Richard Freedman has had a long and successful career in the racing industry being one quarter of the all-conquering FBI (Freedman Brothers Incorporated) team, a member of the racing media through SKY Channel, racing administration with the AJC and now enjoying success again as a trainer in Sydney.
I had the pleasure of speaking to Richard about his current training success and the state of racing in NSW and Australia and we also take a look back at his time with FBI and his tips on doing the form.
In the 90’s the FBI were running wild knocking up Group 1 success. How do you look back on that time?
Looking back it was really good fun, we worked really hard, harder than what other people thought at the time. It was a constant learning cycle and those lessons have made me the trainer I am today.
So many great horses of the turf through that period, do you have a favourite?
Naturalism, I was involved with him since he was yearling and I rate him second to Makybe Diva as the best horse to come under the Freedman banner. He holds very good memories for me.
Is there a betting coup story from that time?
The one that comes to mind is Sitting Bull who was a 5yo maiden racing in Canberra on a Sunday. Back then at those meetings all the big Sydney bookmakers from that period like Bill & Robbie Waterhouse would come down to field. It was the first horse Lee had under his name and they put up 33/1 we continued to back it in to 6/1. It saluted and paid for new stables for us in Melbourne.

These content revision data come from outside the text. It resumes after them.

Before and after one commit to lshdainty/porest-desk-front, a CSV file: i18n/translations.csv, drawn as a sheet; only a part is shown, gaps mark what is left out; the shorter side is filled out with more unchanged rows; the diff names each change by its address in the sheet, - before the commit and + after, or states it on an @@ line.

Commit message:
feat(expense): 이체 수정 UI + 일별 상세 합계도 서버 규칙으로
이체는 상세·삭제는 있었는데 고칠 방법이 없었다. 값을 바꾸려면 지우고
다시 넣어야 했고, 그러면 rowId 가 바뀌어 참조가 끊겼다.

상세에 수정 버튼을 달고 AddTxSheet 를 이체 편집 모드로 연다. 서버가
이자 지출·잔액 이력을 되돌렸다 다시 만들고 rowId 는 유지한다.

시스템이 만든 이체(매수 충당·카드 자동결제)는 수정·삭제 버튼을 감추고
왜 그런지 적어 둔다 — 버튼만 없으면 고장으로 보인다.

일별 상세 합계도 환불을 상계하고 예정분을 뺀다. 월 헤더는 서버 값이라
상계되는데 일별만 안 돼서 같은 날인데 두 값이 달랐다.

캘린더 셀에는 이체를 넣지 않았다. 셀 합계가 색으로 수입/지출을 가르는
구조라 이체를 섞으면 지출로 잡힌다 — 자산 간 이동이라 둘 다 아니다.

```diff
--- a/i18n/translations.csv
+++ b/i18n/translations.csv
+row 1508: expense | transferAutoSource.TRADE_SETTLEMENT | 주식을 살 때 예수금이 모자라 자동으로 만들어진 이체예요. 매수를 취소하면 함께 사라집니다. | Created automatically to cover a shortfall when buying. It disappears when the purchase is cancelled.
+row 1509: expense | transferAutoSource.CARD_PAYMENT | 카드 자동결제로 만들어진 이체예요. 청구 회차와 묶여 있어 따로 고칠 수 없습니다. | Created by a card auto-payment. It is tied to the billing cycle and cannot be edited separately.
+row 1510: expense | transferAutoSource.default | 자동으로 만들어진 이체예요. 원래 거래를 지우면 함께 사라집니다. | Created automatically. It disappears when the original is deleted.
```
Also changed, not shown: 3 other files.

How do you look back on your time at the AJC as executive director of racing operations and what do you consider to be your biggest achievement?
It was a learning experience on how the administration of a racing club actually works. A lot of people think they know, but it’s not until you are in there you see the workings of a race club.
I think it would have been the licensing of 80 trainers of Warwick Farm and Randwick.
With a 45%+ winning strike rate for you currently in NSW racing what do you put that down to?
You can put that down to a lot of different things. The excellent team that is currently in place, the knowledge I have acquired over the journey and the facilities we have to train the horses. Placing the horses in races where they can be competitive and also having horses that can run a bit helps! *laughs*
How do you see the current state of racing?
In NSW I think it is travelling well. We have had prizemoney increases and the facilities are good for trainers. Nationally it’s still the states running their own race. A national approach is needed however with all the states income streams from different avenues I highly doubt anything will change in the next ten years and racing will continue in its current state. I would love to see a national body to racing. I hope I’m wrong and it does happen.
What is one piece of form you like to see in a horse if you are looking to have a bet?
The stats show more horses that are above the benchmark win more races than those below. So I guess the piece of advice I can give and what I look for is does this horse have the class figures to be winning the race it is competing in today. That’s always a good starting point.
What is the next chapter of the Richard Freedman story?
I will probably go full circle again *laughs*. I would like to have no more than 30 – 40 horses in work just the quality of the horses increase. Not an easy thing to do however that is our aim at the moment.
I would like to thank Richard Freedman for the chat and wish him and the stable the best of luck going forward.